There are various ‘types’ of questions which candidates can expect to be asked in the panel. They key to providing the right answer is knowing how to spot the ‘type’ of question being asked (adapted from Rowena Murray, How to Survive Your Viva, Second Edition, 2009).
An open question gives the candidate the opportunity to respond on their own terms. Whilst this affords some freedom to select and structure the answer from the variety of information available, it does not give the candidate many clues about the sort of response the examiner is looking for. Examples of open questions are: 'What did you think about the outcomes of your research so far?', 'What did you think of your results so far?' It is a good idea to anticipate some responses to questions like these.
Closed answers give candidates a choice of fixed answer. For example: 'what do you know about the work of x?' - this means that candidates will need to know who x is, what they have contributed to the field, and then form an opinion about how it relates to their own work. Closed questions are designed for candidates to give definitive answers and they test concrete skills, knowledge and expertise.

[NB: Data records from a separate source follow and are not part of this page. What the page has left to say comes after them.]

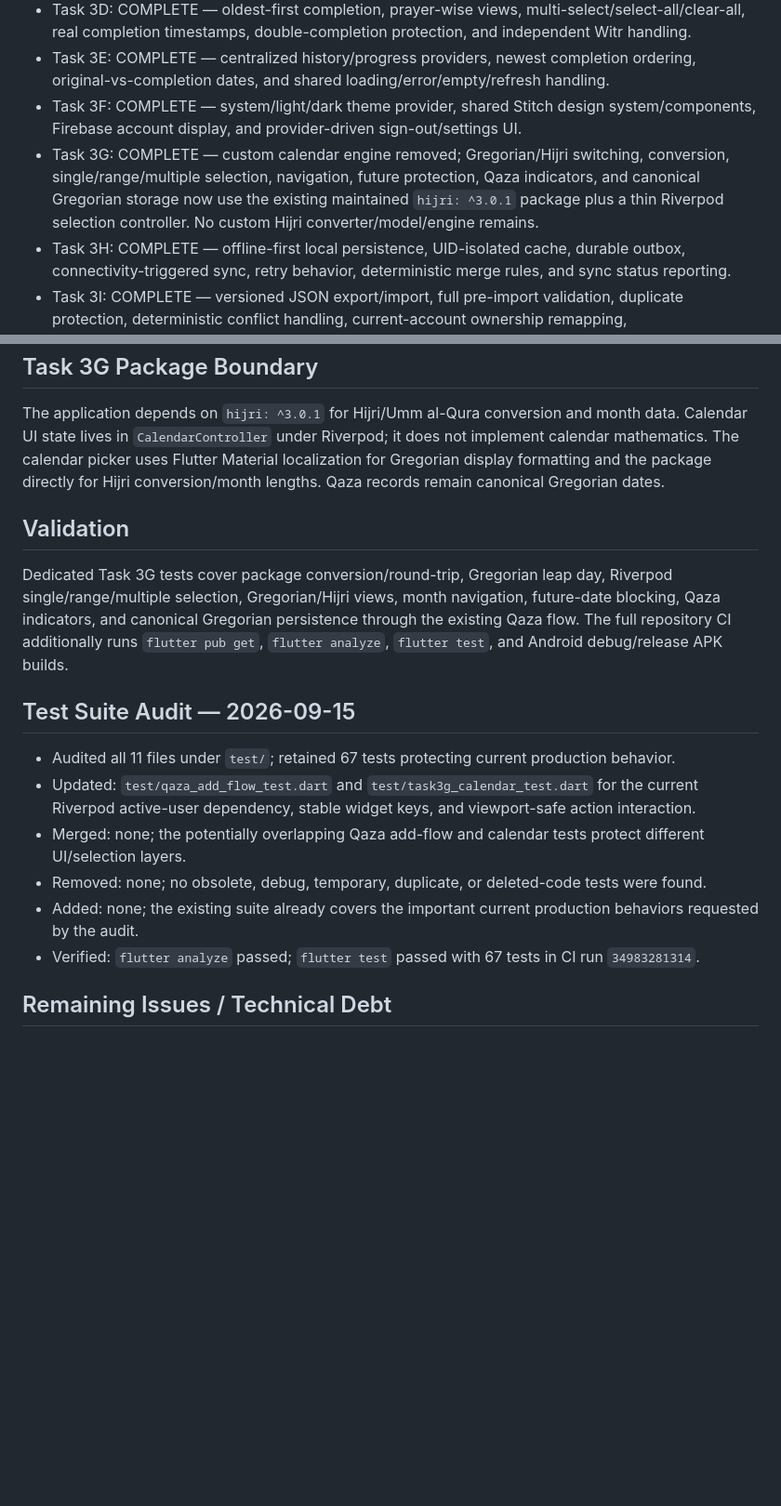
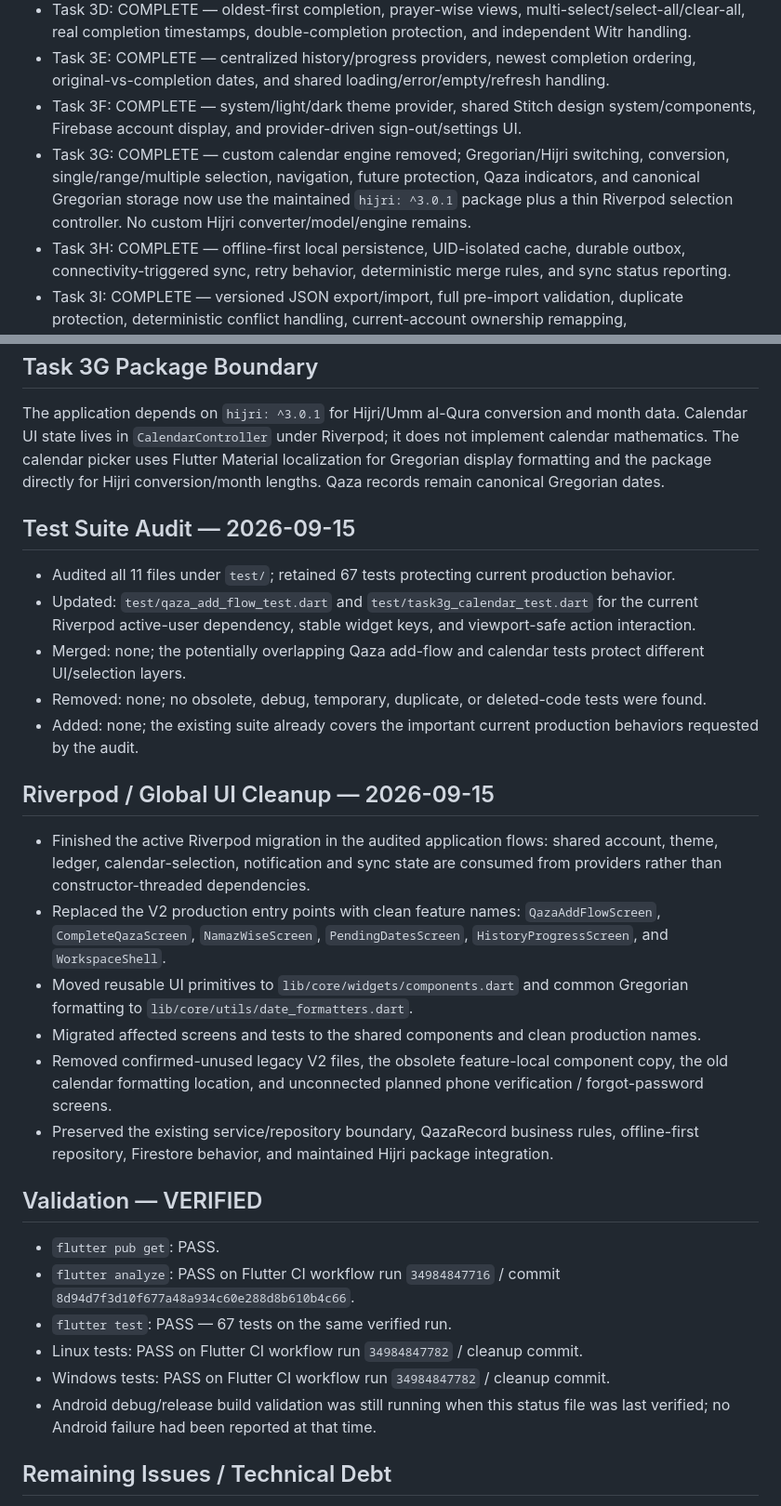
Before and after one commit to a-kabeer/Qaza-Namaz, a Markdown page: PROJECT_STATUS.md, 2 parts joined by grey strips. Shown at 93% size. GitHub-like rendering; blank space fills up the shorter version.

Commit message:
refactor: finish riverpod cleanup reusable components

```diff
--- a/PROJECT_STATUS.md
+++ b/PROJECT_STATUS.md
@@ -12,7 +12,7 @@ Task 3A–3J — COMPLETE TASK 3, RIVERPOD-FIRST.
 - Task 3D: COMPLETE — oldest-first completion, prayer-wise views, multi-select/select-all/clear-all, real completion timestamps, double-completion protection, and independent Witr handling.
 - Task 3E: COMPLETE — centralized history/progress providers, newest completion ordering, original-vs-completion dates, and shared loading/error/empty/refresh handling.
 - Task 3F: COMPLETE — system/light/dark theme provider, shared Stitch design system/components, Firebase account display, and provider-driven sign-out/settings UI.
-- Task 3G: COMPLETE — custom calendar engine removed; Gregorian/Hijri switching, conversion, single/range/multiple selection, navigation, future protection, Qaza indicators, and canonical Gregorian storage now use the existing maintained `hijri: ^3.0.1` package plus a thin Riverpod selection controller. No custom Hijri converter/model/engine remains.
+- Task 3G: COMPLETE — custom calendar engine removed; Gregorian/Hijri switching, conversion, single/range/multiple selection, navigation, future protection, Qaza indicators, and canonical Gregorian storage now use the maintained `hijri: ^3.0.1` package plus a thin Riverpod selection controller. No custom Hijri converter/model/engine remains.
 - Task 3H: COMPLETE — offline-first local persistence, UID-isolated cache, durable outbox, connectivity-triggered sync, retry behavior, deterministic merge rules, and sync status reporting.
 - Task 3I: COMPLETE — versioned JSON export/import, full pre-import validation, duplicate protection, deterministic conflict handling, current-account ownership remapping, preview/confirmation UI, and Android-compatible file handling.
 - Task 3J: COMPLETE — Android local daily reminders, permission handling, persisted reminder settings, single stable schedule, inexact scheduling, reboot/package-replacement rescheduling, and dedicated tests.
@@ -21,16 +21,28 @@ Task 3A–3J — COMPLETE TASK 3, RIVERPOD-FIRST.
 ## Task 3G Package Boundary
 The application depends on `hijri: ^3.0.1` for Hijri/Umm al-Qura conversion and month data. Calendar UI state lives in `CalendarController` under Riverpod; it does not implement calendar mathematics. The calendar picker uses Flutter Material localization for Gregorian display formatting and the package directly for Hijri conversion/month lengths. Qaza records remain canonical Gregorian dates.
 
-## Validation
-Dedicated Task 3G tests cover package conversion/round-trip, Gregorian leap day, Riverpod single/range/multiple selection, Gregorian/Hijri views, month navigation, future-date blocking, Qaza indicators, and canonical Gregorian persistence through the existing Qaza flow. The full repository CI additionally runs `flutter pub get`, `flutter analyze`, `flutter test`, and Android debug/release APK builds.
-
 ## Test Suite Audit — 2026-09-15
 - Audited all 11 files under `test/`; retained 67 tests protecting current production behavior.
 - Updated: `test/qaza_add_flow_test.dart` and `test/task3g_calendar_test.dart` for the current Riverpod active-user dependency, stable widget keys, and viewport-safe action interaction.
 - Merged: none; the potentially overlapping Qaza add-flow and calendar tests protect different UI/selection layers.
 - Removed: none; no obsolete, debug, temporary, duplicate, or deleted-code tests were found.
 - Added: none; the existing suite already covers the important current production behaviors requested by the audit.
-- Verified: `flutter analyze` passed; `flutter test` passed with 67 tests in CI run `34983281314`.
+
+## Riverpod / Global UI Cleanup — 2026-09-15
+- Finished the active Riverpod migration in the audited application flows: shared account, theme, ledger, calendar-selection, notification and sync state are consumed from providers rather than constructor-threaded dependencies.
+- Replaced the V2 production entry points with clean feature names: `QazaAddFlowScreen`, `CompleteQazaScreen`, `NamazWiseScreen`, `PendingDatesScreen`, `HistoryProgressScreen`, and `WorkspaceShell`.
+- Moved reusable UI primitives to `lib/core/widgets/components.dart` and common Gregorian formatting to `lib/core/utils/date_formatters.dart`.
+- Migrated affected screens and tests to the shared components and clean production names.
+- Removed confirmed-unused legacy V2 files, the obsolete feature-local component copy, the old calendar formatting location, and unconnected planned phone verification / forgot-password screens.
+- Preserved the existing service/repository boundary, QazaRecord business rules, offline-first repository, Firestore behavior, and maintained Hijri package integration.
+
+## Validation — VERIFIED
+- `flutter pub get`: PASS.
+- `flutter analyze`: PASS on Flutter CI workflow run `34984847716` / commit `8d94d7f3d10f677a48a934c60e288d8b610b4c66`.
+- `flutter test`: PASS — 67 tests on the same verified run.
+- Linux tests: PASS on Flutter CI workflow run `34984847782` / cleanup commit.
+- Windows tests: PASS on Flutter CI workflow run `34984847782` / cleanup commit.
+- Android debug/release build validation was still running when this status file was last verified; no Android failure had been reported at that time.
 
 ## Remaining Issues / Technical Debt
 - Physical-device verification of Android notification permission, reboot rescheduling, and export/import picker behavior remains environment-dependent.
```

Probing questions can follow other types of questions in the panel review. For example, a candidate might have given a response to a specific question that the examiner has asked, and then they will ask the candidate 'why?' or 'Why not?' This type of question is designed to probe the candidate for more information. The panel members will use probing questions when they are trying to get more information from the panellist, or to test the depth and quality of their knowledge. A good way to prepare for a probing question is for the candidate to clarify their own personal opinions and perceptions properly before the panel. Practice asking 'why' or 'why not' to the responses that are typically given to questions.